*** Supplied data

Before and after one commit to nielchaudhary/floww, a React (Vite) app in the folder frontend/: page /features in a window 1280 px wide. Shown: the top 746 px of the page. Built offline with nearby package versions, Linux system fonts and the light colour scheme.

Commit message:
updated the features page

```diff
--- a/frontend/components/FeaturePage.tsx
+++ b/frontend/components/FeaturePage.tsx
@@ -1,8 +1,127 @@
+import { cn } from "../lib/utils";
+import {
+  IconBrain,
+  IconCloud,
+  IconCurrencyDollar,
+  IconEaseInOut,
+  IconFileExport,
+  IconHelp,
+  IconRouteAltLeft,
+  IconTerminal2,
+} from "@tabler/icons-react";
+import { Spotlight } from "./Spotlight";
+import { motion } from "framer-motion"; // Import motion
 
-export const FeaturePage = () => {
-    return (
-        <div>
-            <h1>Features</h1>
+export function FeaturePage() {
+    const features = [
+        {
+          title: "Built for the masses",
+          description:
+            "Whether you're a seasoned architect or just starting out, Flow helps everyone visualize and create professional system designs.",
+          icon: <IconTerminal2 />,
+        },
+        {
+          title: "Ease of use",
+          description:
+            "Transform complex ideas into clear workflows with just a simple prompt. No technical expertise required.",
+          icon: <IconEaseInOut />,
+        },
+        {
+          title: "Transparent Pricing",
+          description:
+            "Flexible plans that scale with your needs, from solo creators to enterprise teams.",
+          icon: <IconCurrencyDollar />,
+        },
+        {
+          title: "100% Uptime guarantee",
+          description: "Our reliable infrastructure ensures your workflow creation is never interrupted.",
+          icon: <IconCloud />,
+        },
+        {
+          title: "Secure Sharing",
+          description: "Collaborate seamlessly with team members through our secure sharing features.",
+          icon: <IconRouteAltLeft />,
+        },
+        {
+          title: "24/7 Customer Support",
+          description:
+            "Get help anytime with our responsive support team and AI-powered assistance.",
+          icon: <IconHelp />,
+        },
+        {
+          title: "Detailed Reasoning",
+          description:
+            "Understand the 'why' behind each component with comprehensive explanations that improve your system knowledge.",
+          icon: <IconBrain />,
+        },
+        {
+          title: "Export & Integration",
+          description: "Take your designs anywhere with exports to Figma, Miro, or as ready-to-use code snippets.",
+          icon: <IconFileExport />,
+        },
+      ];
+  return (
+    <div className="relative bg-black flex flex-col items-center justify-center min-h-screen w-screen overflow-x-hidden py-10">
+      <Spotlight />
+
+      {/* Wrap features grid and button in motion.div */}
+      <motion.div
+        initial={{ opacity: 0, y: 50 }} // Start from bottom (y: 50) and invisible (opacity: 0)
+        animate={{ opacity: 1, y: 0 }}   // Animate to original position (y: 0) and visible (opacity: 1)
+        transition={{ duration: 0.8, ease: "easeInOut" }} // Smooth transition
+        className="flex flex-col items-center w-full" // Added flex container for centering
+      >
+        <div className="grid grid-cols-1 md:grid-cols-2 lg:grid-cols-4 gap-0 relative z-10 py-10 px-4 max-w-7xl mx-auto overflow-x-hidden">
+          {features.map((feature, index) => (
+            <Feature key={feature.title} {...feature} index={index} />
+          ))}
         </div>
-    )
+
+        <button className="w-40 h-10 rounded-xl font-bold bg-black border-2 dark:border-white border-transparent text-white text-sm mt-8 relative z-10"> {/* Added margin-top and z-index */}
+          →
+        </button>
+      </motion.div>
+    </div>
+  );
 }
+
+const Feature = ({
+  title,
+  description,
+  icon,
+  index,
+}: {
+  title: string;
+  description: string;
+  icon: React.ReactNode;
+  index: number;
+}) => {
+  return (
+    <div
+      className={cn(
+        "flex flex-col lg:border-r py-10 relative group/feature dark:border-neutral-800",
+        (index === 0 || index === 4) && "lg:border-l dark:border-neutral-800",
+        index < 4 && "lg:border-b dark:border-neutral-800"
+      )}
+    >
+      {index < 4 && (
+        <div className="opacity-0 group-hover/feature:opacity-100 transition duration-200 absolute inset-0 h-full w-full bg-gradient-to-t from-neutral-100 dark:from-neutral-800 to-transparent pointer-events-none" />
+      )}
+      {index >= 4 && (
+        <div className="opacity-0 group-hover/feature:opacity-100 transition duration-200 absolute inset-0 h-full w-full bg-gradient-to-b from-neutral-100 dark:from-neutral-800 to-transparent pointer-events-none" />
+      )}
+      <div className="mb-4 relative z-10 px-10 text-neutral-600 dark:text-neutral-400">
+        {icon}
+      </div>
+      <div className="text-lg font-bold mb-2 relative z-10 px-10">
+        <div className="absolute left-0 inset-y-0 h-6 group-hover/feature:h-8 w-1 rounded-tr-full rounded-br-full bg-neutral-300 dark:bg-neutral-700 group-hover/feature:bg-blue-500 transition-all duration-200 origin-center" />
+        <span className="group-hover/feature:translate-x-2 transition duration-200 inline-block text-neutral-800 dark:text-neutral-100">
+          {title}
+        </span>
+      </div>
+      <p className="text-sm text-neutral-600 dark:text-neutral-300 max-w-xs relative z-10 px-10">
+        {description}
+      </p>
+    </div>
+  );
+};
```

******

What you need to do - Once more, write out the records in full, exactly as they appear.

Output of the task -
Before and after one commit to nielchaudhary/floww, a React (Vite) app in the folder frontend/: page /features in a window 1280 px wide. Shown: the top 746 px of the page. Built offline with nearby package versions, Linux system fonts and the light colour scheme.

Commit message:
updated the features page

```diff
--- a/frontend/components/FeaturePage.tsx
+++ b/frontend/components/FeaturePage.tsx
@@ -1,8 +1,127 @@
+import { cn } from "../lib/utils";
+import {
+  IconBrain,
+  IconCloud,
+  IconCurrencyDollar,
+  IconEaseInOut,
+  IconFileExport,
+  IconHelp,
+  IconRouteAltLeft,
+  IconTerminal2,
+} from "@tabler/icons-react";
+import { Spotlight } from "./Spotlight";
+import { motion } from "framer-motion"; // Import motion
 
-export const FeaturePage = () => {
-    return (
-        <div>
-            <h1>Features</h1>
+export function FeaturePage() {
+    const features = [
+        {
+          title: "Built for the masses",
+          description:
+            "Whether you're a seasoned architect or just starting out, Flow helps everyone visualize and create professional system designs.",
+          icon: <IconTerminal2 />,
+        },
+        {
+          title: "Ease of use",
+          description:
+            "Transform complex ideas into clear workflows with just a simple prompt. No technical expertise required.",
+          icon: <IconEaseInOut />,
+        },
+        {
+          title: "Transparent Pricing",
+          description:
+            "Flexible plans that scale with your needs, from solo creators to enterprise teams.",
+          icon: <IconCurrencyDollar />,
+        },
+        {
+          title: "100% Uptime guarantee",
+          description: "Our reliable infrastructure ensures your workflow creation is never interrupted.",
+          icon: <IconCloud />,
+        },
+        {
+          title: "Secure Sharing",
+          description: "Collaborate seamlessly with team members through our secure sharing features.",
+          icon: <IconRouteAltLeft />,
+        },
+        {
+          title: "24/7 Customer Support",
+          description:
+            "Get help anytime with our responsive support team and AI-powered assistance.",
+          icon: <IconHelp />,
+        },
+        {
+          title: "Detailed Reasoning",
+          description:
+            "Understand the 'why' behind each component with comprehensive explanations that improve your system knowledge.",
+          icon: <IconBrain />,
+        },
+        {
+          title: "Export & Integration",
+          description: "Take your designs anywhere with exports to Figma, Miro, or as ready-to-use code snippets.",
+          icon: <IconFileExport />,
+        },
+      ];
+  return (
+    <div className="relative bg-black flex flex-col items-center justify-center min-h-screen w-screen overflow-x-hidden py-10">
+      <Spotlight />
+
+      {/* Wrap features grid and button in motion.div */}
+      <motion.div
+        initial={{ opacity: 0, y: 50 }} // Start from bottom (y: 50) and invisible (opacity: 0)
+        animate={{ opacity: 1, y: 0 }}   // Animate to original position (y: 0) and visible (opacity: 1)
+        transition={{ duration: 0.8, ease: "easeInOut" }} // Smooth transition
+        className="flex flex-col items-center w-full" // Added flex container for centering
+      >
+        <div className="grid grid-cols-1 md:grid-cols-2 lg:grid-cols-4 gap-0 relative z-10 py-10 px-4 max-w-7xl mx-auto overflow-x-hidden">
+          {features.map((feature, index) => (
+            <Feature key={feature.title} {...feature} index={index} />
+          ))}
         </div>
-    )
+
+        <button className="w-40 h-10 rounded-xl font-bold bg-black border-2 dark:border-white border-transparent text-white text-sm mt-8 relative z-10"> {/* Added margin-top and z-index */}
+          →
+        </button>
+      </motion.div>
+    </div>
+  );
 }
+
+const Feature = ({
+  title,
+  description,
+  icon,
+  index,
+}: {
+  title: string;
+  description: string;
+  icon: React.ReactNode;
+  index: number;
+}) => {
+  return (
+    <div
+      className={cn(
+        "flex flex-col lg:border-r py-10 relative group/feature dark:border-neutral-800",
+        (index === 0 || index === 4) && "lg:border-l dark:border-neutral-800",
+        index < 4 && "lg:border-b dark:border-neutral-800"
+      )}
+    >
+      {index < 4 && (
+        <div className="opacity-0 group-hover/feature:opacity-100 transition duration-200 absolute inset-0 h-full w-full bg-gradient-to-t from-neutral-100 dark:from-neutral-800 to-transparent pointer-events-none" />
+      )}
+      {index >= 4 && (
+        <div className="opacity-0 group-hover/feature:opacity-100 transition duration-200 absolute inset-0 h-full w-full bg-gradient-to-b from-neutral-100 dark:from-neutral-800 to-transparent pointer-events-none" />
+      )}
+      <div className="mb-4 relative z-10 px-10 text-neutral-600 dark:text-neutral-400">
+        {icon}
+      </div>
+      <div className="text-lg font-bold mb-2 relative z-10 px-10">
+        <div className="absolute left-0 inset-y-0 h-6 group-hover/feature:h-8 w-1 rounded-tr-full rounded-br-full bg-neutral-300 dark:bg-neutral-700 group-hover/feature:bg-blue-500 transition-all duration-200 origin-center" />
+        <span className="group-hover/feature:translate-x-2 transition duration-200 inline-block text-neutral-800 dark:text-neutral-100">
+          {title}
+        </span>
+      </div>
+      <p className="text-sm text-neutral-600 dark:text-neutral-300 max-w-xs relative z-10 px-10">
+        {description}
+      </p>
+    </div>
+  );
+};
```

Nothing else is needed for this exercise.